No, this is why you can transfer a Windows license between systems.That's strange because Microsoft software is supposed to be keyed to the motherboard...and why I had to buy Office again after I swapped motherboards...
Any system must be already WIn 11 capable. You can't run this on just anything.I tried this on a 128gb PNY drive, and have some questions... First, when I tried to boot to the drive/Win11, It gave me errors for the computer not being UEFI bios. Does that mean that any machine I try to run the Win11 portable version on must have the same specs required for installing it on a computer?? I had assumed (possibly wrongly) that because in Rufus/Image Option, it had the following "Extended Windows 11 Installation (no TPM, no Secure Boot/8GB Ram)?? I'm going to wipe the USB drive and try again to see if I missed something. Advice is welcome!
Also, I've not upgraded any of my machines to Win11 yet, because all of them are MBR/Legacy. I've read a number of articles on how to convert to UEFI/GPT, but they all focus on converting the drives, and experience has taught me that those types of "how tos" always seem to leave out one or two critical steps... which in turn usually takes me down a rabbit hole of fixes that lasts for hours or days. That being said, can anyone direct me to a true "step by step" guide on how to convert an existing Win10 installation to UEFI/GPT WITHOUT LOOSING DATA?

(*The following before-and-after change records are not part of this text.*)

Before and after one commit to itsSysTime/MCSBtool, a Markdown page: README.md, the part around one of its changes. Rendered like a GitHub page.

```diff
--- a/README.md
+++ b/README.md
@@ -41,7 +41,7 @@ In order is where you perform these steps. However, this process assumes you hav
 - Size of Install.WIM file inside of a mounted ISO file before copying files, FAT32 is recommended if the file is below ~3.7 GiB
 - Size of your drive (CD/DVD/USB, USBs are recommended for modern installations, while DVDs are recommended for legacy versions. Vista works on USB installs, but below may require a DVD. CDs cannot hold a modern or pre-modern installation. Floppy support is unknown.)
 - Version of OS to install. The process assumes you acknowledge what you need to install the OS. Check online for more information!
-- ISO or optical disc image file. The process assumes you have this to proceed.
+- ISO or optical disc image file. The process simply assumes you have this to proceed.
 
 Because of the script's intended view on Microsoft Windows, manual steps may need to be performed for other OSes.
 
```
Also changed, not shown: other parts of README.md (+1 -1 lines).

From what I am seeing so far a lot of us with oldler PC's, ones that came equipped with Windows 7, will be stuck with Windows 10 until it goes away, then if we still want to use the PC, we will go to a Linux system.All worked well until I tried to update windows. Said I did not meet minimum hardware requirements and needed to be part of Windows Insider program.
That's my plan. I've been testing out different distros via USB to decide which one I want to put on my tertiary ssd to start using as my daily driver. I have an up to date windows 10 install for everyday use and an old base image install on a secondary ssd I can boot into if my primary install has issues. Although it's a 4th gen i7 laptop, it still runs great and holds 4 ssds, which is one of the primary reasons I bought it in the first place. 4th ssd is internal backup and then I have an external drive for backup as well.From what I am seeing so far a lot of us with oldler PC's, ones that came equipped with Windows 7, will be stuck with Windows 10 until it goes away, then if we still want to use the PC, we will go to a Linux system.